Ultimately there are two issues here- one which Matt is keen to discuss which is how we deal with global warming- and he may be right that all green policies are redundent and unhelpful. But there is a second major issue which is how we cost global warming and spread that cost from the countries causing the damage to those who will suffer more from it. One way of dealing with this is to proceed as the market and as the power relations in the world today would demand- afterall Bangladeshi farmers don't matter- whereas Chinese or American factory owners do. That is a legitimate argument- and yet like Thrasymachus's argument in the Republic- it contains a basic counterintuitive claim that might makes right. The other way of doing things is to set up some scheme of prices which will internationally redistribute money to help those in vulnerable and poor regions- otherwise the basic inequality will remain.

You see ultimately if you beleive in the science of global warming (and that is another argument- but until someone produces for me a scientific critique of global warming based on peer reviewed papers I'm going to stick with the climate scientists) then either you have to forestall it or you have to deal with the consequences. The first means setting up a global emissions control- as in Kyoto- which would regulate the world's emissions of CO2, but the second also involves international cooperation because it involves setting an international price for CO2 and ultimately an international fund to save flooded areas. Many conservatives fear that the first would bring in unwanted state action- but what is the conservative solution to the problem of Bangladesh because at the moment, and perhaps this is stupidity, I don't see a just way of not having an international transfer of funds to poor and vulnerable countries from large emitters.


Lord Nazh© said...

The conservative solution is to not buy into the GCC church :)
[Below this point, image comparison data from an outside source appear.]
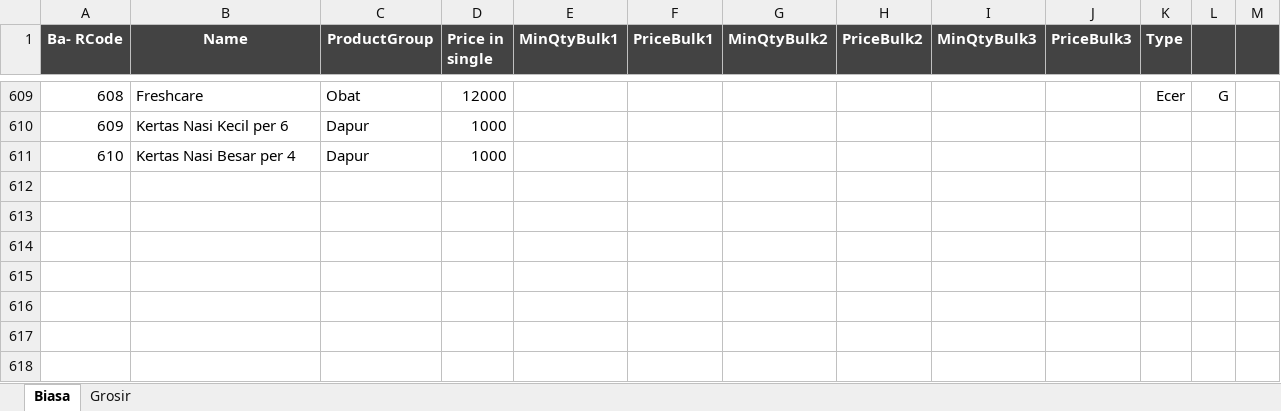
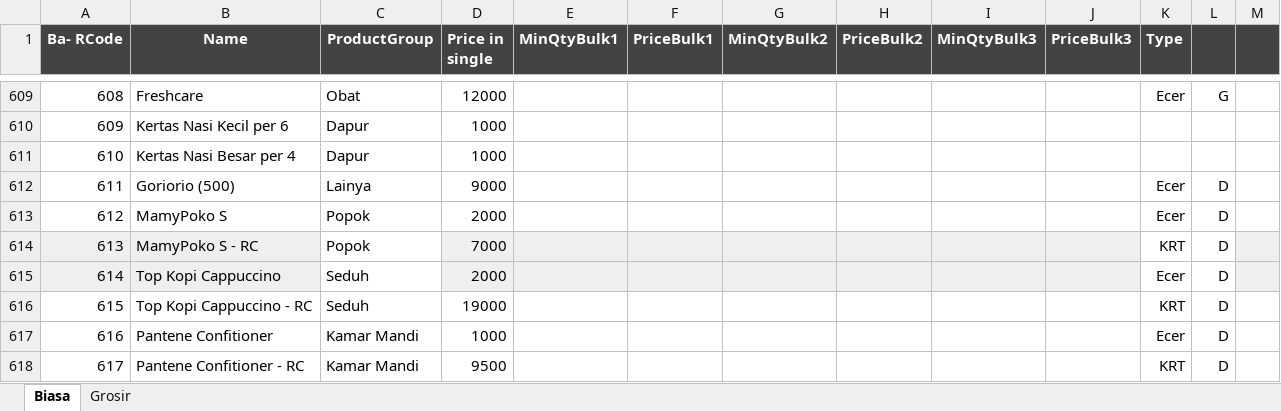
Before and after one commit to rudiath95/toko-yakin, an Excel workbook: TokoYakin.xlsx, sheet Biasa, drawn as a sheet; only a part is shown, gaps mark what is left out; values as stored, in another font and other column widths than the file's, no borders; charts and pictures and conditional formats not drawn; the diff names each change by its address in the sheet, - before the commit and + after, or states it on an @@ line.

Commit message:
update spreadsheet data

```diff
--- a/TokoYakin.xlsx (sheet Biasa)
+++ b/TokoYakin.xlsx (sheet Biasa)
+row 612: 611 | Goriorio (500) | Lainya | 9000 |  |  |  |  |  |  | Ecer | D
+row 613: 612 | MamyPoko S | Popok | 2000 |  |  |  |  |  |  | Ecer | D
+row 614: 613 | MamyPoko S - RC | Popok | 7000 |  |  |  |  |  |  | KRT | D
+row 615: 614 | Top Kopi Cappuccino | Seduh | 2000 |  |  |  |  |  |  | Ecer | D
+row 616: 615 | Top Kopi Cappuccino - RC | Seduh | 19000 |  |  |  |  |  |  | KRT | D
+row 617: 616 | Pantene Confitioner | Kamar Mandi | 1000 |  |  |  |  |  |  | Ecer | D
+row 618: 617 | Pantene Confitioner - RC | Kamar Mandi | 9500 |  |  |  |  |  |  | KRT | D
```
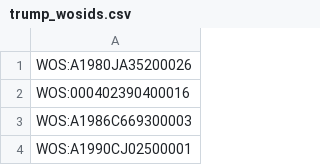
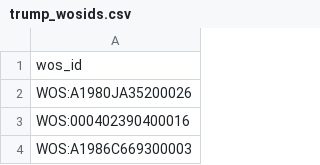
Before and after one commit to NETESOLUTIONS/ERNIE, a CSV file: Analysis/lifeskills/trump_wosids.csv, drawn as a sheet; only a part is shown; the shorter side is filled out with more unchanged rows.

```diff
--- a/Analysis/lifeskills/trump_wosids.csv
+++ b/Analysis/lifeskills/trump_wosids.csv
@@ -1 +1,2 @@
+wos_id
 WOS:A1980JA35200026
```
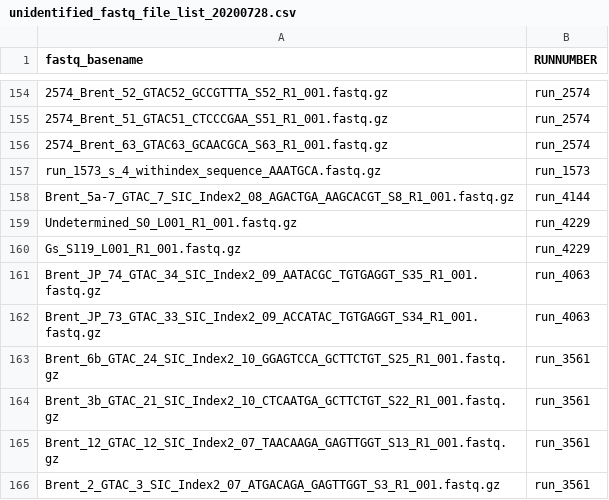
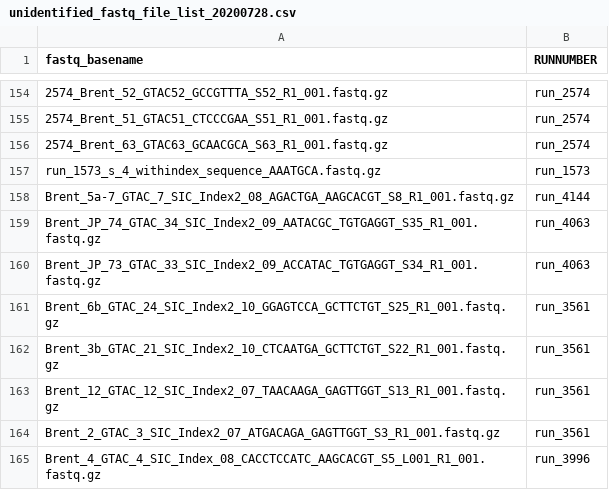
Before and after one commit to cmatKhan/misc_scripts, a CSV file: unidentified_fastq_file_list_20200728.csv, drawn as a sheet; only a part is shown, gaps mark what is left out; the shorter side is filled out with more unchanged rows; the diff names each change by its address in the sheet, - before the commit and + after, or states it on an @@ line.

```diff
--- a/unidentified_fastq_file_list_20200728.csv
+++ b/unidentified_fastq_file_list_20200728.csv
-row 159: Undetermined_S0_L001_R1_001.fastq.gz | run_4229
-row 160: Gs_S119_L001_R1_001.fastq.gz | run_4229
```
Also changed, not shown: 20 other files.
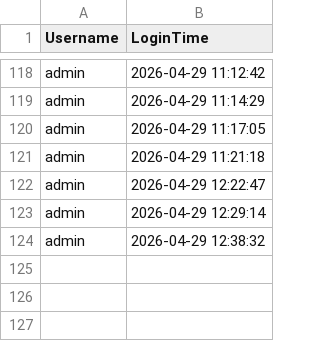
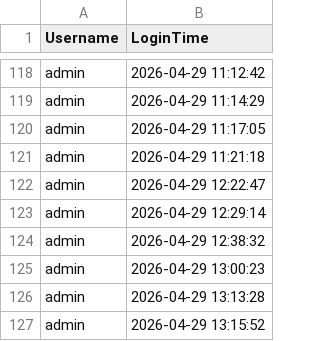
Before and after one commit to Gokul-S2477/Gokul_yogiram_automation, a CSV file: login_logs.csv, drawn as a sheet; only a part is shown, gaps mark what is left out.

```diff
--- a/login_logs.csv
+++ b/login_logs.csv
@@ -124 +124,4 @@ admin,2026-04-29 12:29:14
 admin,2026-04-29 12:38:32
+admin,2026-04-29 13:00:23
+admin,2026-04-29 13:13:28
+admin,2026-04-29 13:15:52
```
Also changed, not shown: 1 other file.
You may want to re-read some of those climate scientists now that they've had time to think... The consensus is broken and won't be back.

Gracchi said...

Is it Lord N- where is the evidence- give me a paper in a peer reviewed journal- not a press release but a proper paper or even better set of papers say from Nature or a similar publication. I'm not saying that there isn't one- just I'm not an expert and I want to hear from those that have spent their lives researching this properly.

Lord Nazh© said...

The consensus was created by studying papers written between 1993 and 2003 on climate change.


Since it was old, someone re-did the study to find if the consensus still existed. I have written about it and linked to someone who is better at it than I am :) feel free to click thru mine and see what they say (and read the report)

Tamerlane said...

This article is from Science magazine (along with Nature one of the most respected science journals) in 2004, before the Fourth IPCC in 2007 which decided that 'human actions are "very likely" the cause of global warming' (>90%):

"In recent years, all major scientific bodies in the United States whose members' expertise bears directly on the matter have issued similar statements. For example, the National Academy of Sciences report, Climate Change Science: An Analysis of Some Key Questions, begins: "Greenhouse gases are accumulating in Earth's atmosphere as a result of human activities, causing surface air temperatures and subsurface ocean temperatures to rise" [p. 1 in (5)]. The report explicitly asks whether the IPCC assessment is a fair summary of professional scientific thinking, and answers yes: "The IPCC's conclusion that most of the observed warming of the last 50 years is likely to have been due to the increase in greenhouse gas concentrations accurately reflects the current thinking of the scientific community on this issue"

Others agree. The American Meteorological Society (6), the American Geophysical Union (7), and the American Association for the Advancement of Science (AAAS) all have issued statements in recent years concluding that the evidence for human modification of climate is compelling"


This analysis shows that scientists publishing in the peer-reviewed literature agree with IPCC, the National Academy of Sciences, and the public statements of their professional societies. Politicians, economists, journalists, and others may have the impression of confusion, disagreement, or discord among climate scientists, but that impression is incorrect."

Tamerlane said...

I've always wondered whether the left or the right is more anti-science.

On the one side you have a somewhat naive grasp of economics and a belief in alternative medicine, on the other side you have climate change denialism, creationism and odd beliefs about human sexuality. I think the right probably wins


Today global warming news is very danger news for earth life. Now this global warming issues takes big picture for this world. Now we are aware about this issue.